Scan the records for the string "propose"; copy each line where it occurs.

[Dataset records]
▬▬▬▬▬▬▬▬▬▬
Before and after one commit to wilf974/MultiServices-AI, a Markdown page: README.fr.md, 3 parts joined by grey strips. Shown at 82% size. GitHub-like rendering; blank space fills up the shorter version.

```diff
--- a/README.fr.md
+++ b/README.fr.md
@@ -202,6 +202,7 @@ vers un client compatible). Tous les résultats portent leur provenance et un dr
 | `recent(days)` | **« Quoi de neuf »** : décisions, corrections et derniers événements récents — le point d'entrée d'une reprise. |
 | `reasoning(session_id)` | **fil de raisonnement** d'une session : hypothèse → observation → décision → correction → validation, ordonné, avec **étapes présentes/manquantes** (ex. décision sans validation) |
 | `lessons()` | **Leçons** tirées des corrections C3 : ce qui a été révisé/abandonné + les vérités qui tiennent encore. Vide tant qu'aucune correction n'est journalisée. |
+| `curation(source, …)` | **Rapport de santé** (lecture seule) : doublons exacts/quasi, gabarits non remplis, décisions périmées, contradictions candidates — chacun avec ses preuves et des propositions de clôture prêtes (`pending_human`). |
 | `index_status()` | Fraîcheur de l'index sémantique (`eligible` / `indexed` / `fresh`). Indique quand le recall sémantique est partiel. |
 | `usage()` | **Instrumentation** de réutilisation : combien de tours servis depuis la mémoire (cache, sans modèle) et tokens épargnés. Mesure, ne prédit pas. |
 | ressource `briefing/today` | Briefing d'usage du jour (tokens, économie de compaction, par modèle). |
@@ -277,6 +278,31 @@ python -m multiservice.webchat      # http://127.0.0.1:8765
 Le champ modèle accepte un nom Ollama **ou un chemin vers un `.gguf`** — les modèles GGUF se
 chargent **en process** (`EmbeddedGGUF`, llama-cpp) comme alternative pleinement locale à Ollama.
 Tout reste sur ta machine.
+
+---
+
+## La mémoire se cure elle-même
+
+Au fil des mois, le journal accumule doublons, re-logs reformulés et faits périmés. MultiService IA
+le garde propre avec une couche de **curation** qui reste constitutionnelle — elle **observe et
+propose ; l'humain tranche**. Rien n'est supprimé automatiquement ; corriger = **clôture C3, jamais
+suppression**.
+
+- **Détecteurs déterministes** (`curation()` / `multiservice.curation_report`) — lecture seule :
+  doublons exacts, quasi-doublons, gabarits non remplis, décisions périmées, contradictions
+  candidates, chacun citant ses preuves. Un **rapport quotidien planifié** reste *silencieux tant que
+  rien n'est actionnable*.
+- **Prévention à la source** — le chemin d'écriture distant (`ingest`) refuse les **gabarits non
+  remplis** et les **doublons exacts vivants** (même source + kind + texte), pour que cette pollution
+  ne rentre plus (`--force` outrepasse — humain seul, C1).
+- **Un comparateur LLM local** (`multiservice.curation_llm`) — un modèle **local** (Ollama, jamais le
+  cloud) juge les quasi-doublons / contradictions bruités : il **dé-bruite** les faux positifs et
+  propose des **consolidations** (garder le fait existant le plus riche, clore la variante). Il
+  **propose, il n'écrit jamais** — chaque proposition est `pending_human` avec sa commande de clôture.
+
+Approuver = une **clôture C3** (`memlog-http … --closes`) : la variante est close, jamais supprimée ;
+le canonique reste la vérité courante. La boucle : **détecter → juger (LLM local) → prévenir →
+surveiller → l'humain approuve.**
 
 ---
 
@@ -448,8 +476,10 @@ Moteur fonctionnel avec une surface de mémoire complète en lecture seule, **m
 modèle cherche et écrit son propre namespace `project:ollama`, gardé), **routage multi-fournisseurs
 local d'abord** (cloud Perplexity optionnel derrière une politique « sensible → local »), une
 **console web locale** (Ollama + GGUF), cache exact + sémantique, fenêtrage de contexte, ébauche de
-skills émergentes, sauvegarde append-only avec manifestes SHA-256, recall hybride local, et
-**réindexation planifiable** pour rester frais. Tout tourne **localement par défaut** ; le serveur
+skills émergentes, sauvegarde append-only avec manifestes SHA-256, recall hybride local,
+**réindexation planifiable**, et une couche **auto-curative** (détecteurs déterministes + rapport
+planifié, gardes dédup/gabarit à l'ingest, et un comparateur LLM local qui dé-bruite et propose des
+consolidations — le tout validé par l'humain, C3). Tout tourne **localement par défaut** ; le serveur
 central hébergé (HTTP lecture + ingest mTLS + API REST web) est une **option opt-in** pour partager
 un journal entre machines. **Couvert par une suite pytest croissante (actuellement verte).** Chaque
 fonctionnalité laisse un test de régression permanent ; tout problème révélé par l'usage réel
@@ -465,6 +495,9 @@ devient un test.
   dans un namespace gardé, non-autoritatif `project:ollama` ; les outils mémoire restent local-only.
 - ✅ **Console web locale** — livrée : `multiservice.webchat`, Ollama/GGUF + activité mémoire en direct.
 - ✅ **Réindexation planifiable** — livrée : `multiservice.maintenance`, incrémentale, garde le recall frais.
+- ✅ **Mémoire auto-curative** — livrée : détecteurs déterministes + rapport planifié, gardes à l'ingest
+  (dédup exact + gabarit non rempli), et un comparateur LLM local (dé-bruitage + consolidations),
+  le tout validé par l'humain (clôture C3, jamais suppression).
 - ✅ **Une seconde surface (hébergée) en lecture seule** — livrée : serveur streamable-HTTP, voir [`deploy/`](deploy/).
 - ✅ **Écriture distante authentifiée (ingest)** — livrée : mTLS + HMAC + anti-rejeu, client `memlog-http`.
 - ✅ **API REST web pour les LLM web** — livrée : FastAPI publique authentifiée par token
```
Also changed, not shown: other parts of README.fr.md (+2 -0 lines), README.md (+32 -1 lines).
▬▬▬▬▬▬▬▬▬▬
Exercise response:
+propose ; l'humain tranche**. Rien n'est supprimé automatiquement ; corriger = **clôture C3, jamais
+  propose des **consolidations** (garder le fait existant le plus riche, clore la variante). Il
+  **propose, il n'écrit jamais** — chaque proposition est `pending_human` avec sa commande de clôture.
+planifié, gardes dédup/gabarit à l'ingest, et un comparateur LLM local qui dé-bruite et propose des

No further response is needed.